Write the listing out again word for word, leaving each picture behind.

PROVIDED MATERIAL:
* * * * * * *
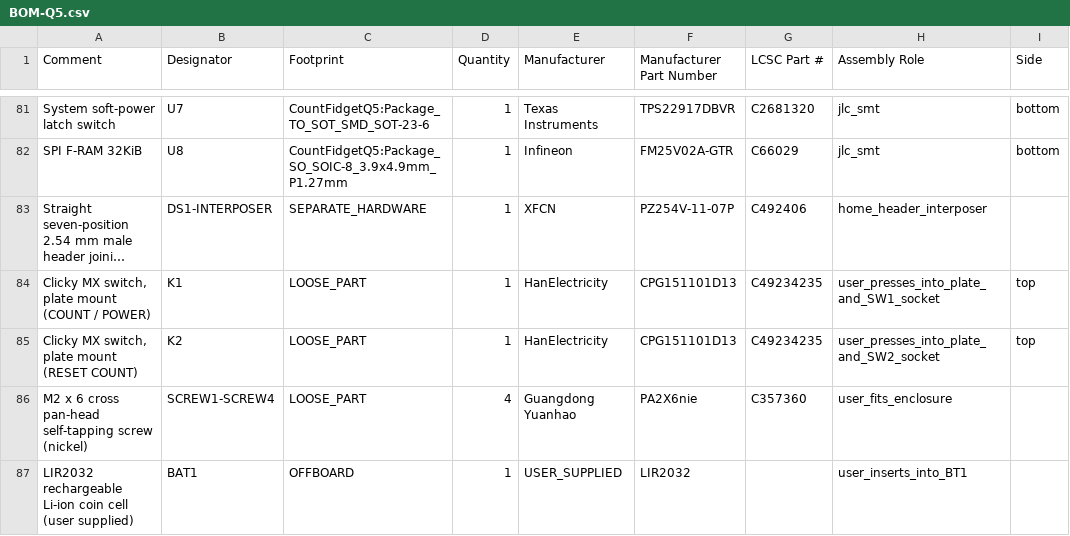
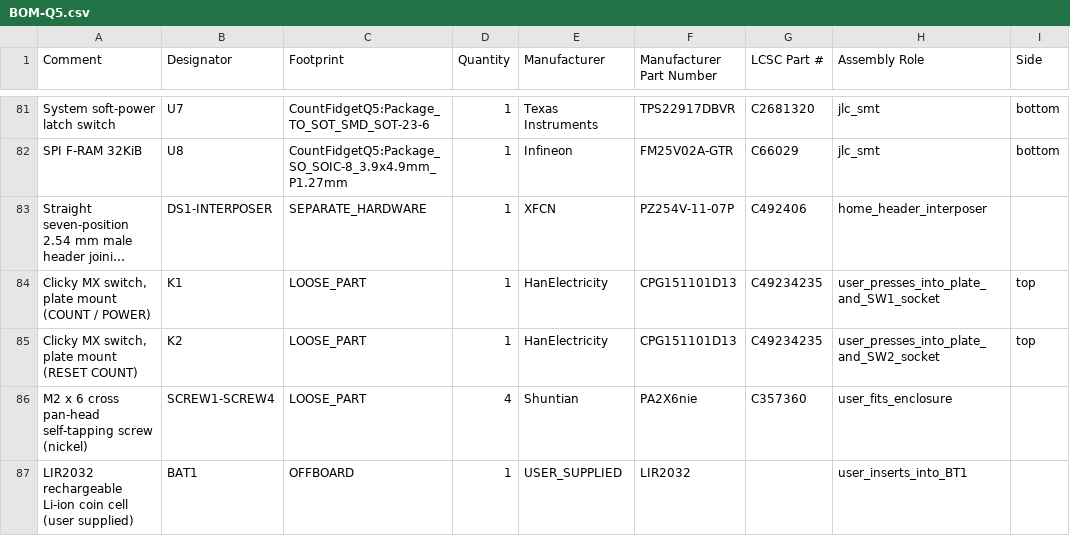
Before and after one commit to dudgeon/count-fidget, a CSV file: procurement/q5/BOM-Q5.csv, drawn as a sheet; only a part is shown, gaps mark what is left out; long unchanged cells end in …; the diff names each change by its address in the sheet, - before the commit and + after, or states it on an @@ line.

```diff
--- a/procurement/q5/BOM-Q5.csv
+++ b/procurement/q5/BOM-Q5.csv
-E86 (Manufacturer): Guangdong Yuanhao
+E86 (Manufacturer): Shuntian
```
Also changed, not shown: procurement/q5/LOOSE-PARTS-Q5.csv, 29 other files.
* * * * * * *
SOLUTION FOR THIS TASK:
Before and after one commit to dudgeon/count-fidget, a CSV file: procurement/q5/BOM-Q5.csv, drawn as a sheet; only a part is shown, gaps mark what is left out; long unchanged cells end in …; the diff names each change by its address in the sheet, - before the commit and + after, or states it on an @@ line.

```diff
--- a/procurement/q5/BOM-Q5.csv
+++ b/procurement/q5/BOM-Q5.csv
-E86 (Manufacturer): Guangdong Yuanhao
+E86 (Manufacturer): Shuntian
```
Also changed, not shown: procurement/q5/LOOSE-PARTS-Q5.csv, 29 other files.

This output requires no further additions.